AIM OF THE EXERCISE: Quote every entry word for word.
(EXERCISE DATA begins)
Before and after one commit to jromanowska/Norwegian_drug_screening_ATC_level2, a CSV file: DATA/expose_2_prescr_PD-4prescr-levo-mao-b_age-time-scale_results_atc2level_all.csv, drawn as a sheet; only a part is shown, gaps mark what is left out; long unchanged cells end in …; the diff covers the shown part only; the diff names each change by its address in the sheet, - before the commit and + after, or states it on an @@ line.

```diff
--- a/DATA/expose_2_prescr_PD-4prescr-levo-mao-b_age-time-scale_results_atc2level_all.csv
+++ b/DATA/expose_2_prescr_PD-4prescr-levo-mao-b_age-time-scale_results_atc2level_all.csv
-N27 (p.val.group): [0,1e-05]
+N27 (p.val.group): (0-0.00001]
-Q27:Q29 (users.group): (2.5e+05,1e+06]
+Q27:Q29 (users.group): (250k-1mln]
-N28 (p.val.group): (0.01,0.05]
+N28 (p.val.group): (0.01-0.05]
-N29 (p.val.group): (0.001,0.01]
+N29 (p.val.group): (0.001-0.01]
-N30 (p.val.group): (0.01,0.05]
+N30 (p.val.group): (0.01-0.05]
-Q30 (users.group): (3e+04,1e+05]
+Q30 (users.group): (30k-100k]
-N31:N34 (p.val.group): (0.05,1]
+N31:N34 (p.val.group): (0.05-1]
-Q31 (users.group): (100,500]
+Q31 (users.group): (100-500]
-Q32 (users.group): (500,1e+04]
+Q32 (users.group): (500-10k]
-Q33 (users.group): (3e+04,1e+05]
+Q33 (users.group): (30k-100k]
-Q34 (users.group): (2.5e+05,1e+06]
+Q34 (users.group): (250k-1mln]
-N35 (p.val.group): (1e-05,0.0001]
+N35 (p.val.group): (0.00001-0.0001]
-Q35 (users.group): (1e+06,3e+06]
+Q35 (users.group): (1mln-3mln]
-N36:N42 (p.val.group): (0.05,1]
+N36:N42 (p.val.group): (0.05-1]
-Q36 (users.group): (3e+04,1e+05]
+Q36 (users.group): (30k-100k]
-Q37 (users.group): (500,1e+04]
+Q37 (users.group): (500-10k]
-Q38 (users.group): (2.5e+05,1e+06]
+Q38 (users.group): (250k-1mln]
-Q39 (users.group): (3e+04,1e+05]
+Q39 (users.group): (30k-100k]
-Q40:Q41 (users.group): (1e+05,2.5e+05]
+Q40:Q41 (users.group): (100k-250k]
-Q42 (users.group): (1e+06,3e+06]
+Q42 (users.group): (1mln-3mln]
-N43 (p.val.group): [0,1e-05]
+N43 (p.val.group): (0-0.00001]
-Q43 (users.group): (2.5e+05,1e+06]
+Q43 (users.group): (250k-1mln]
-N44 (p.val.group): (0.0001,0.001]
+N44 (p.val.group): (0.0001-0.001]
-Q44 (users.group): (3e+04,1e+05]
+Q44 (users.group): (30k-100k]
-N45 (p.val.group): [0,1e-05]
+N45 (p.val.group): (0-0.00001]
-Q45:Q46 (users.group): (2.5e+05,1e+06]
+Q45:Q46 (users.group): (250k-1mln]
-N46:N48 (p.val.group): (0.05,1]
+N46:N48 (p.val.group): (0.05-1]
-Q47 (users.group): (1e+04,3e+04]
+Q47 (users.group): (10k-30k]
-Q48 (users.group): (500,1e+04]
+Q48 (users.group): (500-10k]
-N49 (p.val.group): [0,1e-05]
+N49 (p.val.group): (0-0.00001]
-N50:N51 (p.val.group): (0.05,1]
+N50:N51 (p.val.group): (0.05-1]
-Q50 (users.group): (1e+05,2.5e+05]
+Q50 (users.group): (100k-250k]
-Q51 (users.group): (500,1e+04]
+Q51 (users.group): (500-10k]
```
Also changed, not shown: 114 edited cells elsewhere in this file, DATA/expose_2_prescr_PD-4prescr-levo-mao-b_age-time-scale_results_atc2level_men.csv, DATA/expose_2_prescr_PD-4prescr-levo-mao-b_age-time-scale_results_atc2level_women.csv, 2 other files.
(EXERCISE DATA ends)
SOLUTION TO THE PROBLEM:
Before and after one commit to jromanowska/Norwegian_drug_screening_ATC_level2, a CSV file: DATA/expose_2_prescr_PD-4prescr-levo-mao-b_age-time-scale_results_atc2level_all.csv, drawn as a sheet; only a part is shown, gaps mark what is left out; long unchanged cells end in …; the diff covers the shown part only; the diff names each change by its address in the sheet, - before the commit and + after, or states it on an @@ line.

```diff
--- a/DATA/expose_2_prescr_PD-4prescr-levo-mao-b_age-time-scale_results_atc2level_all.csv
+++ b/DATA/expose_2_prescr_PD-4prescr-levo-mao-b_age-time-scale_results_atc2level_all.csv
-N27 (p.val.group): [0,1e-05]
+N27 (p.val.group): (0-0.00001]
-Q27:Q29 (users.group): (2.5e+05,1e+06]
+Q27:Q29 (users.group): (250k-1mln]
-N28 (p.val.group): (0.01,0.05]
+N28 (p.val.group): (0.01-0.05]
-N29 (p.val.group): (0.001,0.01]
+N29 (p.val.group): (0.001-0.01]
-N30 (p.val.group): (0.01,0.05]
+N30 (p.val.group): (0.01-0.05]
-Q30 (users.group): (3e+04,1e+05]
+Q30 (users.group): (30k-100k]
-N31:N34 (p.val.group): (0.05,1]
+N31:N34 (p.val.group): (0.05-1]
-Q31 (users.group): (100,500]
+Q31 (users.group): (100-500]
-Q32 (users.group): (500,1e+04]
+Q32 (users.group): (500-10k]
-Q33 (users.group): (3e+04,1e+05]
+Q33 (users.group): (30k-100k]
-Q34 (users.group): (2.5e+05,1e+06]
+Q34 (users.group): (250k-1mln]
-N35 (p.val.group): (1e-05,0.0001]
+N35 (p.val.group): (0.00001-0.0001]
-Q35 (users.group): (1e+06,3e+06]
+Q35 (users.group): (1mln-3mln]
-N36:N42 (p.val.group): (0.05,1]
+N36:N42 (p.val.group): (0.05-1]
-Q36 (users.group): (3e+04,1e+05]
+Q36 (users.group): (30k-100k]
-Q37 (users.group): (500,1e+04]
+Q37 (users.group): (500-10k]
-Q38 (users.group): (2.5e+05,1e+06]
+Q38 (users.group): (250k-1mln]
-Q39 (users.group): (3e+04,1e+05]
+Q39 (users.group): (30k-100k]
-Q40:Q41 (users.group): (1e+05,2.5e+05]
+Q40:Q41 (users.group): (100k-250k]
-Q42 (users.group): (1e+06,3e+06]
+Q42 (users.group): (1mln-3mln]
-N43 (p.val.group): [0,1e-05]
+N43 (p.val.group): (0-0.00001]
-Q43 (users.group): (2.5e+05,1e+06]
+Q43 (users.group): (250k-1mln]
-N44 (p.val.group): (0.0001,0.001]
+N44 (p.val.group): (0.0001-0.001]
-Q44 (users.group): (3e+04,1e+05]
+Q44 (users.group): (30k-100k]
-N45 (p.val.group): [0,1e-05]
+N45 (p.val.group): (0-0.00001]
-Q45:Q46 (users.group): (2.5e+05,1e+06]
+Q45:Q46 (users.group): (250k-1mln]
-N46:N48 (p.val.group): (0.05,1]
+N46:N48 (p.val.group): (0.05-1]
-Q47 (users.group): (1e+04,3e+04]
+Q47 (users.group): (10k-30k]
-Q48 (users.group): (500,1e+04]
+Q48 (users.group): (500-10k]
-N49 (p.val.group): [0,1e-05]
+N49 (p.val.group): (0-0.00001]
-N50:N51 (p.val.group): (0.05,1]
+N50:N51 (p.val.group): (0.05-1]
-Q50 (users.group): (1e+05,2.5e+05]
+Q50 (users.group): (100k-250k]
-Q51 (users.group): (500,1e+04]
+Q51 (users.group): (500-10k]
```
Also changed, not shown: 114 edited cells elsewhere in this file, DATA/expose_2_prescr_PD-4prescr-levo-mao-b_age-time-scale_results_atc2level_men.csv, DATA/expose_2_prescr_PD-4prescr-levo-mao-b_age-time-scale_results_atc2level_women.csv, 2 other files.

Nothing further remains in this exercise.